OU pro day: Roy Finch starts to show NFL scouts that he can be a big-time ball player

By Jason Kersey March 12, 2014

NORMAN — Roy Finch ran a 4.44 — the fastest of all participants — in the 40-yard dash Wednesday during Oklahoma’s Pro Day inside the Everest Training Center.

The former OU running back also recorded the best time in the three-cone drill and said he’s satisfied with what he’s shown NFL scouts from a physical standpoint.

“I’m just ready to interview well and just show them me,” Finch said. “Not be fake about anything, just show them that I’m a real person and I’m ready to be the best player I can be.”

(Story continued below...)

Frustrated, confused OU fans might like a little more concrete evidence that the 5-foot-6 dynamo is a real person, too, after spending four years witnessing occasional jaw-dropping, flashy plays, then watching Finch slip back onto the sideline and into obscurity.

Finch arrived at OU a four-star prospect from Niceville, Fla., but an ankle injury prevented him from playing until the sixth game of his freshman season. He reinjured the ankle just before OU’s Fiesta Bowl victory over Connecticut that season, but he finished the year with 398 yards and two touchdowns in limited action.

He entered his sophomore campaign with high hopes, and even landed on the preseason All-Big 12 squad before being overshadowed by walk-on junior Dominique Whaley.

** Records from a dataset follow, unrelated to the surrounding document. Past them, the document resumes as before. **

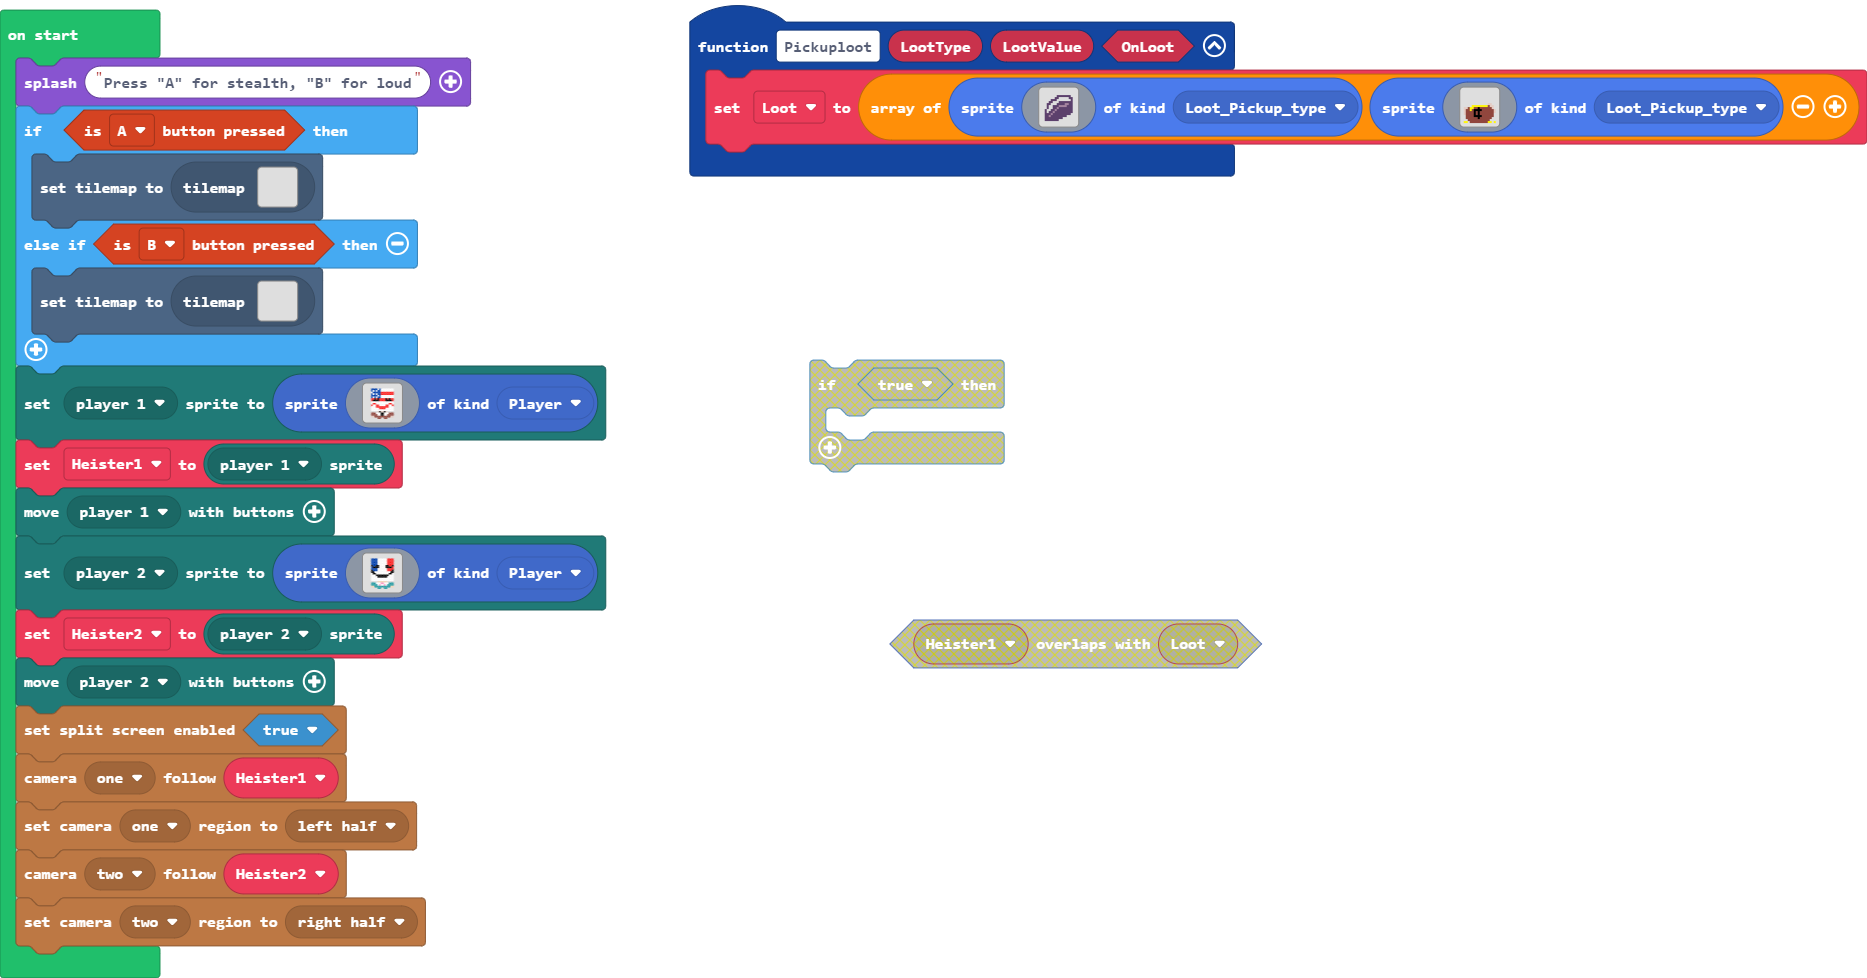
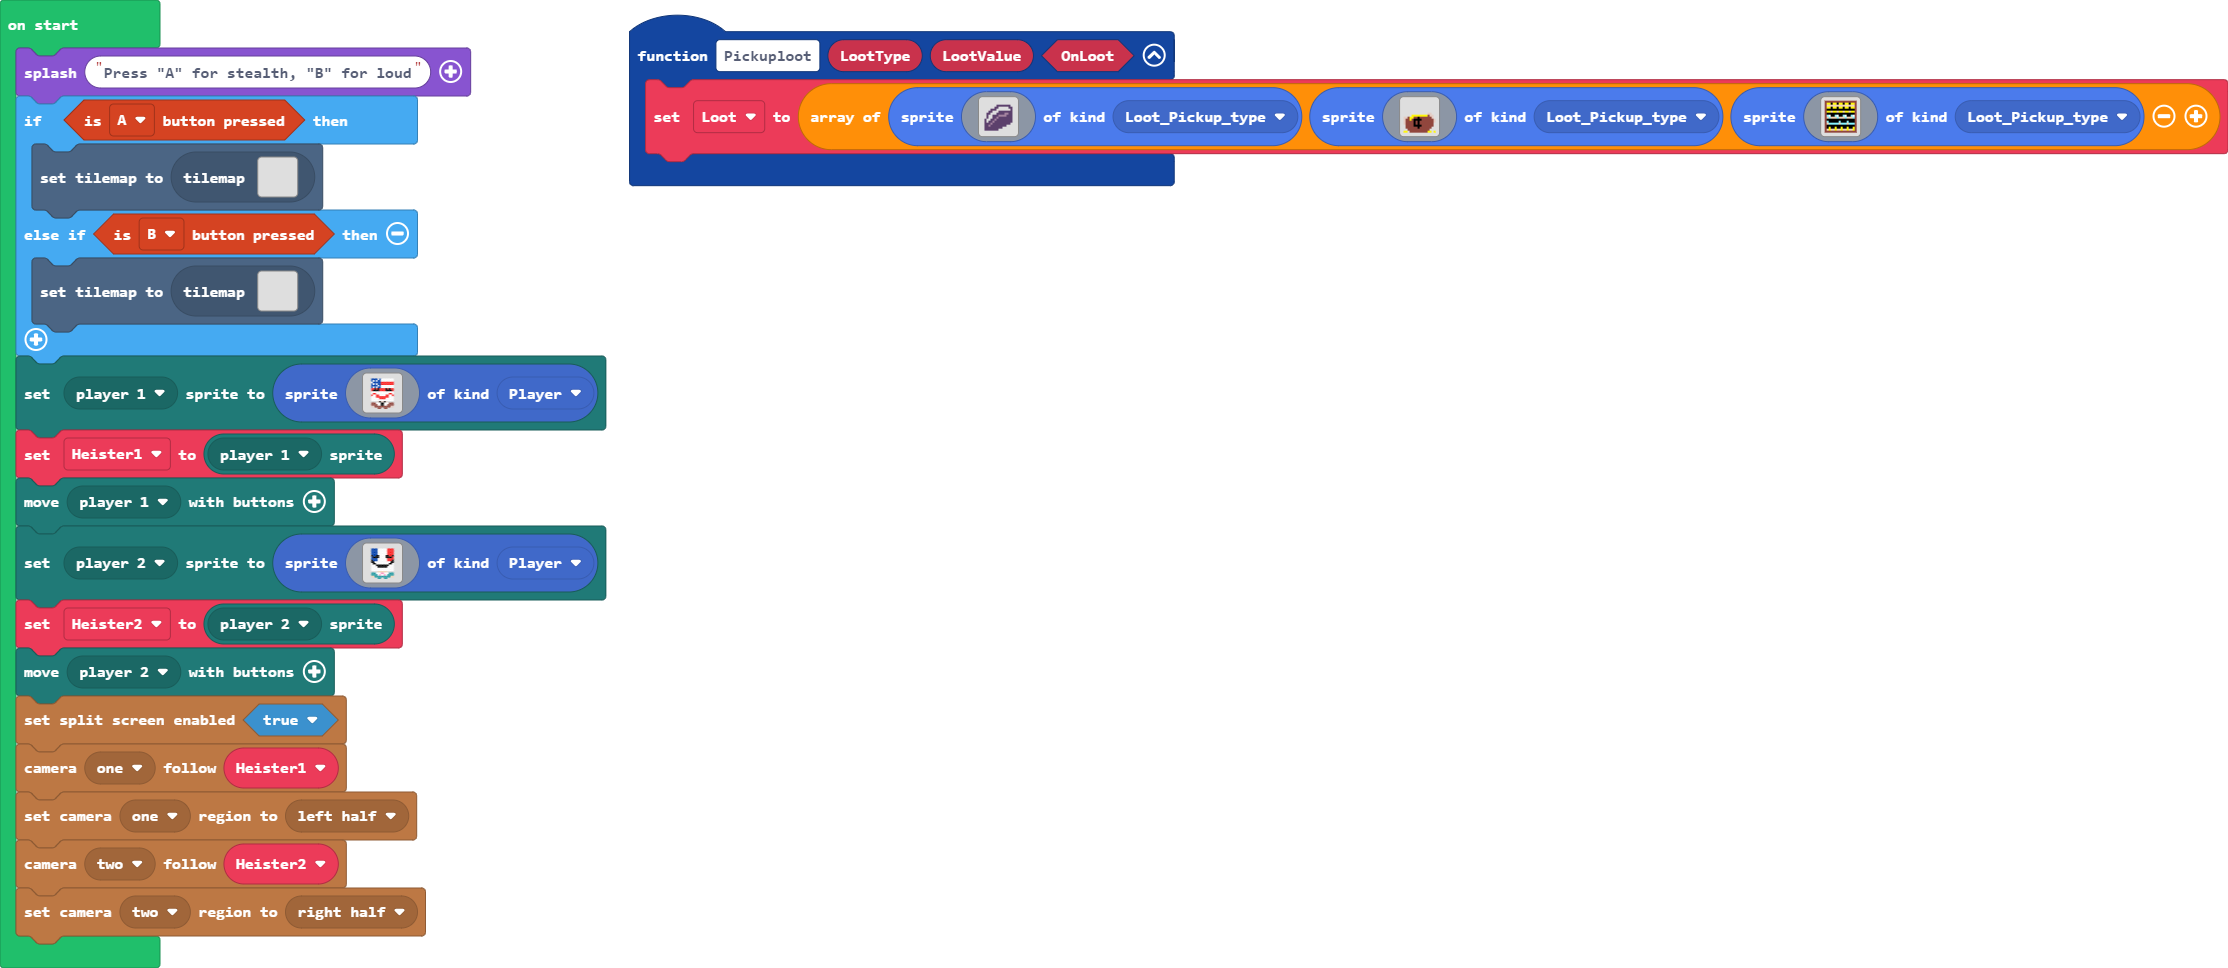
Update main.blocks, main.ts, images.g.jres, images.g.ts

Changed region(s): [[0.0, 0.0, 1.0, 1.0], [0.4349, 0.3409, 0.5592, 0.4959], [0.466, 0.6198, 0.6834, 0.6818]]

diff --git a/images.g.ts b/images.g.ts
@@ -139,6 +139,25 @@ d e e e e f e f e e e e e e e .
 ...77666666666677...
 .......66..66.......
 `;
+            case "image7":
+            case "Jewlery_Box":return img`
+e e e e e e e e e e e e e e e e 
+e 5 5 f 5 5 f 5 5 f 5 5 f 5 5 e 
+e 7 7 7 7 7 7 7 7 7 7 7 7 7 7 e 
+e 5 5 f 5 5 f 5 5 f 5 5 f 5 5 e 
+e f f f f f f f f f f f f f f e 
+e 5 5 7 5 5 7 5 5 7 5 5 7 5 5 e 
+e f f f f f f f f f f f f f f e 
+e 9 1 f f 9 1 f f 9 1 f f 9 1 e 
+e 7 9 7 7 7 9 7 7 7 9 7 7 7 9 e 
+e f f f f f f f f f f f f f f e 
+e 9 f f f f f 9 f f f 9 f f f e 
+e 7 9 9 9 9 9 7 9 9 9 7 9 9 9 e 
+e f f f f f f f f f f f f f f e 
+e f 5 f f 5 f f 5 f f 5 f f 5 e 
+e 7 5 7 7 5 7 7 5 7 7 5 7 7 5 e 
+e e e e e e e e e e e e e e e e 
+`;
         }
         return null;
     })

diff --git a/main.ts b/main.ts
@@ -2,7 +2,7 @@ namespace SpriteKind {
     export const Loot_Pickup_type = SpriteKind.create()
 }
 function Pickuploot (LootType: string, LootValue: number, OnLoot: boolean) {
-    Loot = [sprites.create(assets.image`Money_Bag`, SpriteKind.Loot_Pickup_type), sprites.create(assets.image`Bag_of_GOLD`, SpriteKind.Loot_Pickup_type)]
+    Loot = [sprites.create(assets.image`Money_Bag`, SpriteKind.Loot_Pickup_type), sprites.create(assets.image`Bag_of_GOLD`, SpriteKind.Loot_Pickup_type), sprites.create(assets.image`Jewlery_Box`, SpriteKind.Loot_Pickup_type)]
 }
 let Loot: Sprite[] = []
 game.splash("Press \"A\" for stealth, \"B\" for loud")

After Whaley’s season-ending injury in OU’s eighth game, though, Finch became the starter and finished the season with 605 yards and three touchdowns.

Finch’s junior campaign, though, was a rough one all around. He worked as a slot receiver in the preseason, but quickly fell down the depth chart both there and at running back. He remained as the team’s primary kick returner, but recorded just seven carries and two receptions all year.

Coach Bob Stoops and his assistants would never explicitly say why Finch wasn’t seeing any playing time on offense, but the implications were clear: They didn’t believe he was practicing or handling his off-the-field business well enough to warrant playing time.

Continued on Page 2
Show comments